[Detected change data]

********************

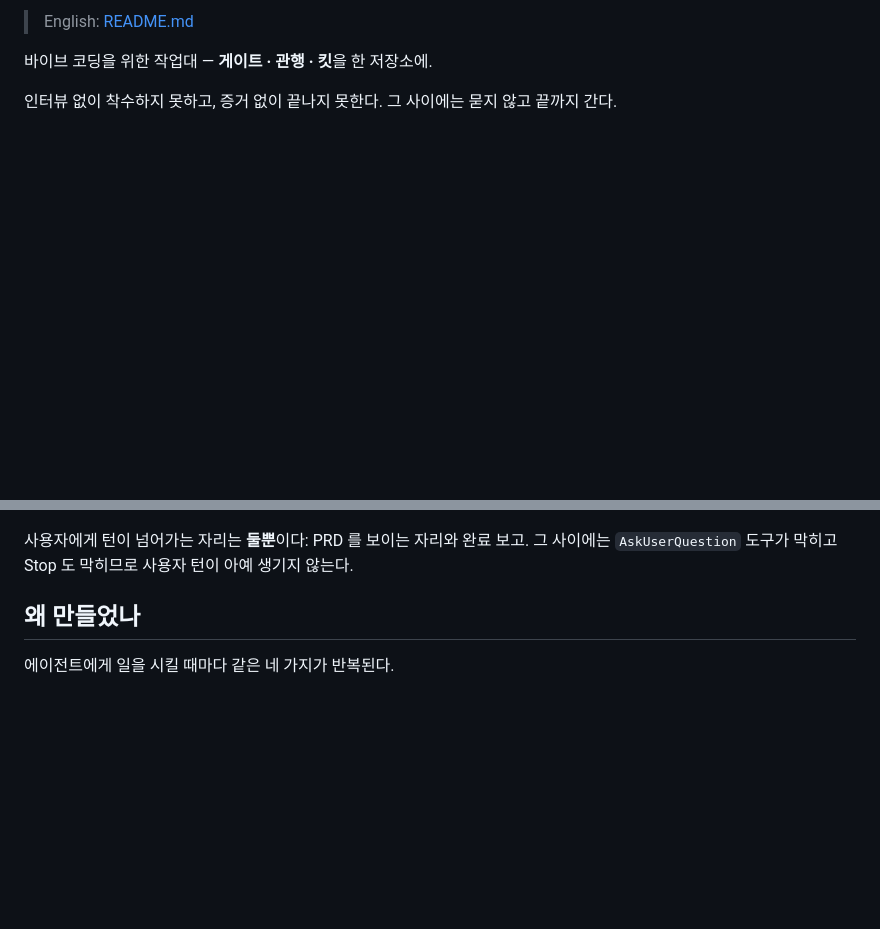
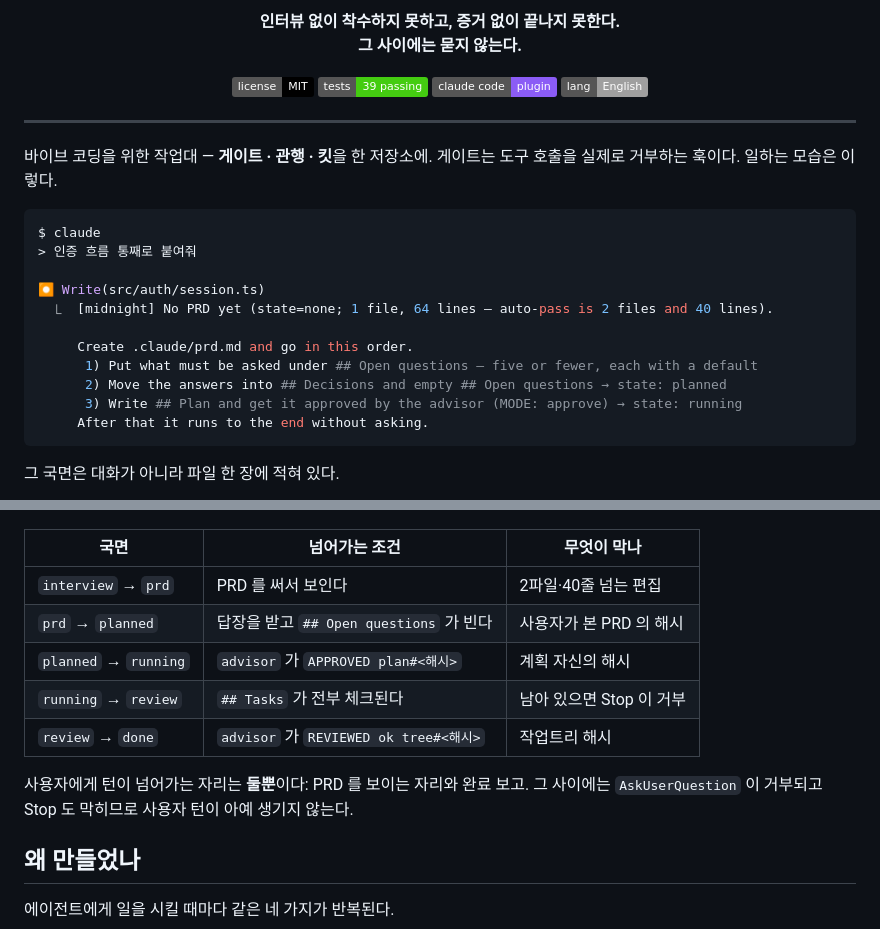
Before and after one commit to hyperitycorp-jkh/midnight-vibe, a Markdown page: README.ko.md, 2 parts joined by grey strips. Rendered like a GitHub page; badges without logos; blank space fills up the shorter version.

````diff
--- a/README.ko.md
+++ b/README.ko.md
@@ -2,8 +2,35 @@
 
-> English: [README.md](README.md)
+<p align="center">
+  <b>인터뷰 없이 착수하지 못하고, 증거 없이 끝나지 못한다.<br>
+  그 사이에는 묻지 않는다.</b>
+</p>
+
+<p align="center">
+  <img alt="MIT" src="https://img.shields.io/badge/license-MIT-black">
+  <img alt="tests" src="https://img.shields.io/badge/tests-39%20passing-brightgreen">
+  <img alt="plugin" src="https://img.shields.io/badge/claude%20code-plugin-8b5cf6">
+  <a href="README.md"><img alt="English" src="https://img.shields.io/badge/lang-English-lightgrey"></a>
+</p>
+
+---
 
 바이브 코딩을 위한 작업대 — **게이트 · 관행 · 킷**을 한 저장소에.
+게이트는 도구 호출을 실제로 거부하는 훅이다. 일하는 모습은 이렇다.
 
-인터뷰 없이 착수하지 못하고, 증거 없이 끝나지 못한다. 그 사이에는 묻지 않고 끝까지 간다.
+```console
+$ claude
+> 인증 흐름 통째로 붙여줘
+
+⏺ Write(src/auth/session.ts)
+  ⎿  [midnight] No PRD yet (state=none; 1 file, 64 lines — auto-pass is 2 files and 40 lines).
+
+     Create .claude/prd.md and go in this order.
+      1) Put what must be asked under ## Open questions — five or fewer, each with a default
+      2) Move the answers into ## Decisions and empty ## Open questions → state: planned
+      3) Write ## Plan and get it approved by the advisor (MODE: approve) → state: running
+     After that it runs to the end without asking.
+```
+
+그 국면은 대화가 아니라 파일 한 장에 적혀 있다.
 
 ```mermaid
@@ -19,7 +42,15 @@ stateDiagram-v2
 ```
 
+| 국면 | 넘어가는 조건 | 무엇이 막나 |
+|---|---|---|
+| `interview` → `prd` | PRD 를 써서 보인다 | 2파일·40줄 넘는 편집 |
+| `prd` → `planned` | 답장을 받고 `## Open questions` 가 빈다 | 사용자가 본 PRD 의 해시 |
+| `planned` → `running` | `advisor` 가 `APPROVED plan#<해시>` | 계획 자신의 해시 |
+| `running` → `review` | `## Tasks` 가 전부 체크된다 | 남아 있으면 Stop 이 거부 |
+| `review` → `done` | `advisor` 가 `REVIEWED ok tree#<해시>` | 작업트리 해시 |
+
 사용자에게 턴이 넘어가는 자리는 **둘뿐**이다: PRD 를 보이는 자리와 완료 보고.
-그 사이에는 `AskUserQuestion` 도구가 막히고 Stop 도 막히므로 사용자 턴이 아예 생기지 않는다.
+그 사이에는 `AskUserQuestion` 이 거부되고 Stop 도 막히므로 사용자 턴이 아예 생기지 않는다.
 
 ## 왜 만들었나
 
````
Also changed, not shown: other parts of README.ko.md (+6 -10 lines), README.md (+44 -14 lines).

********************

The preceding entries are to be returned verbatim, with every picture excluded.

Before and after one commit to hyperitycorp-jkh/midnight-vibe, a Markdown page: README.ko.md, 2 parts joined by grey strips. Rendered like a GitHub page; badges without logos; blank space fills up the shorter version.

````diff
--- a/README.ko.md
+++ b/README.ko.md
@@ -2,8 +2,35 @@
 
-> English: [README.md](README.md)
+<p align="center">
+  <b>인터뷰 없이 착수하지 못하고, 증거 없이 끝나지 못한다.<br>
+  그 사이에는 묻지 않는다.</b>
+</p>
+
+<p align="center">
+  <img alt="MIT" src="https://img.shields.io/badge/license-MIT-black">
+  <img alt="tests" src="https://img.shields.io/badge/tests-39%20passing-brightgreen">
+  <img alt="plugin" src="https://img.shields.io/badge/claude%20code-plugin-8b5cf6">
+  <a href="README.md"><img alt="English" src="https://img.shields.io/badge/lang-English-lightgrey"></a>
+</p>
+
+---
 
 바이브 코딩을 위한 작업대 — **게이트 · 관행 · 킷**을 한 저장소에.
+게이트는 도구 호출을 실제로 거부하는 훅이다. 일하는 모습은 이렇다.
 
-인터뷰 없이 착수하지 못하고, 증거 없이 끝나지 못한다. 그 사이에는 묻지 않고 끝까지 간다.
+```console
+$ claude
+> 인증 흐름 통째로 붙여줘
+
+⏺ Write(src/auth/session.ts)
+  ⎿  [midnight] No PRD yet (state=none; 1 file, 64 lines — auto-pass is 2 files and 40 lines).
+
+     Create .claude/prd.md and go in this order.
+      1) Put what must be asked under ## Open questions — five or fewer, each with a default
+      2) Move the answers into ## Decisions and empty ## Open questions → state: planned
+      3) Write ## Plan and get it approved by the advisor (MODE: approve) → state: running
+     After that it runs to the end without asking.
+```
+
+그 국면은 대화가 아니라 파일 한 장에 적혀 있다.
 
 ```mermaid
@@ -19,7 +42,15 @@ stateDiagram-v2
 ```
 
+| 국면 | 넘어가는 조건 | 무엇이 막나 |
+|---|---|---|
+| `interview` → `prd` | PRD 를 써서 보인다 | 2파일·40줄 넘는 편집 |
+| `prd` → `planned` | 답장을 받고 `## Open questions` 가 빈다 | 사용자가 본 PRD 의 해시 |
+| `planned` → `running` | `advisor` 가 `APPROVED plan#<해시>` | 계획 자신의 해시 |
+| `running` → `review` | `## Tasks` 가 전부 체크된다 | 남아 있으면 Stop 이 거부 |
+| `review` → `done` | `advisor` 가 `REVIEWED ok tree#<해시>` | 작업트리 해시 |
+
 사용자에게 턴이 넘어가는 자리는 **둘뿐**이다: PRD 를 보이는 자리와 완료 보고.
-그 사이에는 `AskUserQuestion` 도구가 막히고 Stop 도 막히므로 사용자 턴이 아예 생기지 않는다.
+그 사이에는 `AskUserQuestion` 이 거부되고 Stop 도 막히므로 사용자 턴이 아예 생기지 않는다.
 
 ## 왜 만들었나
 
````
Also changed, not shown: other parts of README.ko.md (+6 -10 lines), README.md (+44 -14 lines).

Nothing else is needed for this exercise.